[YOUR ASSIGNMENT] Tally the lines in the data that follows that include the word "checks", and report nothing but the total.

[Stored entries]

┄┄┄┄┄┄┄┄┄┄

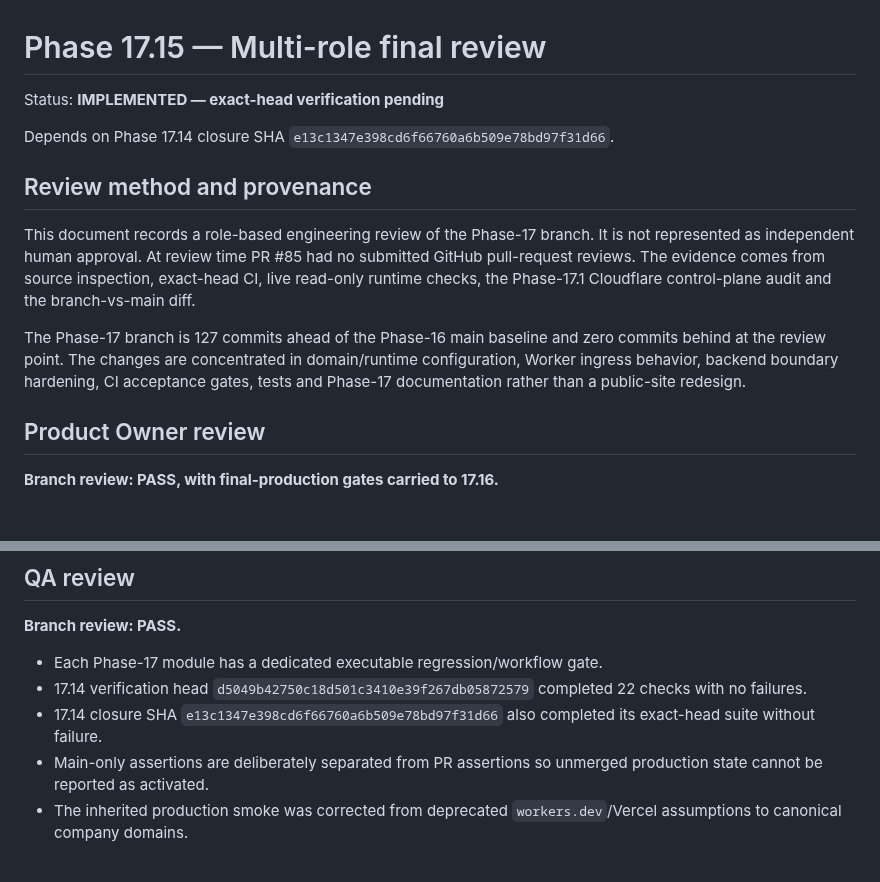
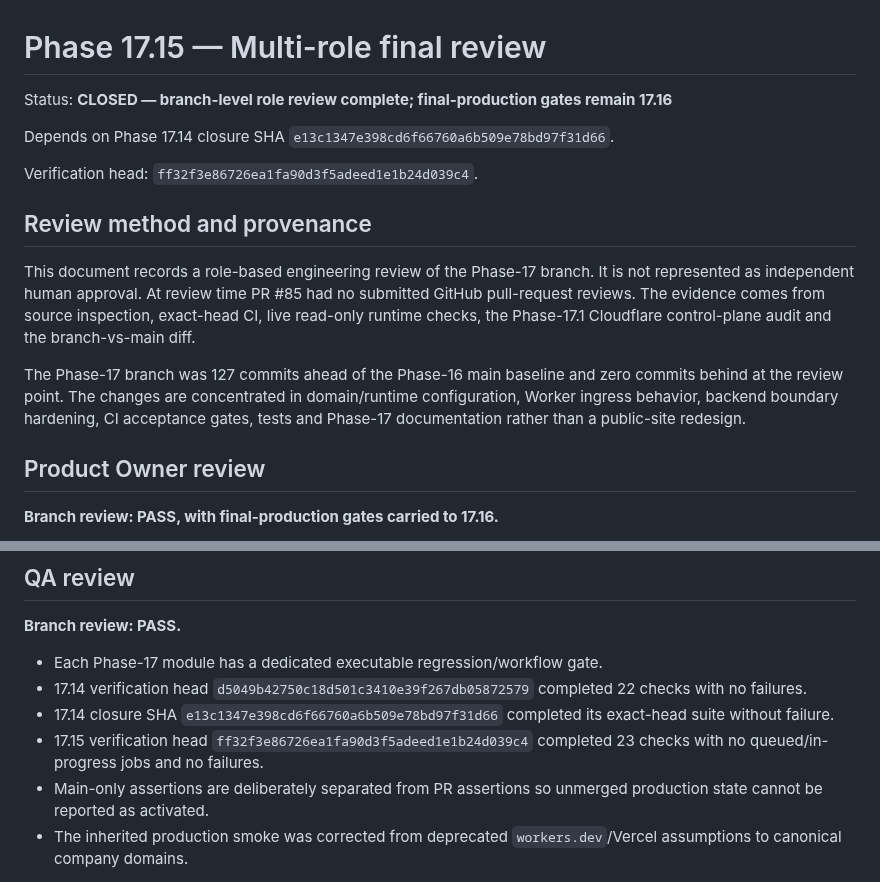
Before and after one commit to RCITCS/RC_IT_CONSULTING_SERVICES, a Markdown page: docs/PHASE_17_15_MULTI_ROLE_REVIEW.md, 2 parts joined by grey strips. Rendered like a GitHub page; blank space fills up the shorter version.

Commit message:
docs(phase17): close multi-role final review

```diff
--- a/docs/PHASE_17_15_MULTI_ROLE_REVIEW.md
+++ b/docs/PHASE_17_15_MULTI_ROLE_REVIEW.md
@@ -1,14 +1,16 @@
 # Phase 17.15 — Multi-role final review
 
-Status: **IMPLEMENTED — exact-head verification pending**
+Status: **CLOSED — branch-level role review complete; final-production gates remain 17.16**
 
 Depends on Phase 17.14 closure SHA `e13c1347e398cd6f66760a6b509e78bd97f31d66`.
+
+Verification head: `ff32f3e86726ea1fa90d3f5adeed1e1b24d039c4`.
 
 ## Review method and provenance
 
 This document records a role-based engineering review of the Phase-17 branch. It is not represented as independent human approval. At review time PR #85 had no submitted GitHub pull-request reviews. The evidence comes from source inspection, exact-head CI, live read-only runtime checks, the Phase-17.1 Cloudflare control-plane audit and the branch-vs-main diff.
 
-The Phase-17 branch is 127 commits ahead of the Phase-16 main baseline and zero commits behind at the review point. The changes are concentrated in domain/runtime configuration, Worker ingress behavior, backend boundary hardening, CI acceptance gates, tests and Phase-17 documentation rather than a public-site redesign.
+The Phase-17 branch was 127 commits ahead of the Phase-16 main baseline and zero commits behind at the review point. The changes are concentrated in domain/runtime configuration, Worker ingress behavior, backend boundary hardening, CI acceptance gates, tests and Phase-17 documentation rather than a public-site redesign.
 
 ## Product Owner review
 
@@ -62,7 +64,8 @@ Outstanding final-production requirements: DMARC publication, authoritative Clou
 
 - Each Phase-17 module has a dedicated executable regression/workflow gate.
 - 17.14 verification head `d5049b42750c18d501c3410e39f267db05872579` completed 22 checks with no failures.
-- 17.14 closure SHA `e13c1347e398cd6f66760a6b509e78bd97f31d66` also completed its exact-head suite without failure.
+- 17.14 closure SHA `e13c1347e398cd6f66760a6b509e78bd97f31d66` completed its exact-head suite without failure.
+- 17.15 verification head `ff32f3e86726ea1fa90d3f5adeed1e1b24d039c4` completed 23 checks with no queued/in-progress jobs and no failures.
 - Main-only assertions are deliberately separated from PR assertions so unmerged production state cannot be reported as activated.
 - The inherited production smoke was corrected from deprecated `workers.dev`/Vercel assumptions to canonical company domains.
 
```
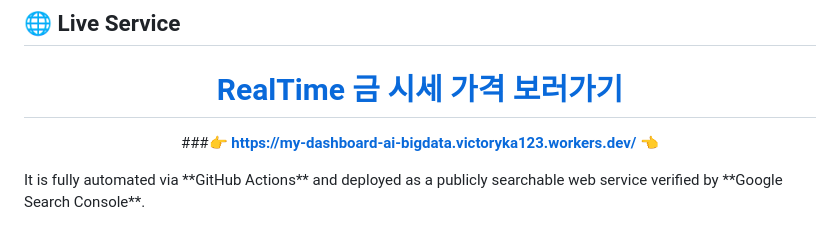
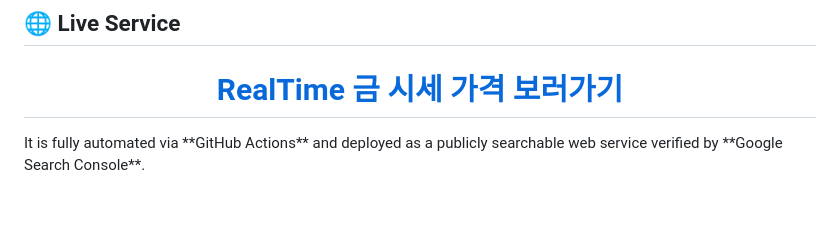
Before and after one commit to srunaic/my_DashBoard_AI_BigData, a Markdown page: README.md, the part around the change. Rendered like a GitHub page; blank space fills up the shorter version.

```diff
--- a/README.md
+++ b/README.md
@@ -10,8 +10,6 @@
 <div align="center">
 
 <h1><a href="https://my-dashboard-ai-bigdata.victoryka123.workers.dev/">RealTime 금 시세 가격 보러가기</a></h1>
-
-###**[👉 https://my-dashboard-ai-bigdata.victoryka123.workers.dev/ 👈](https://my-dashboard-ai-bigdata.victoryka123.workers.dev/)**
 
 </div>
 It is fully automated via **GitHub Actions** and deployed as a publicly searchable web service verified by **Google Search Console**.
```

┄┄┄┄┄┄┄┄┄┄

[OUTPUT FOR THIS TASK] 3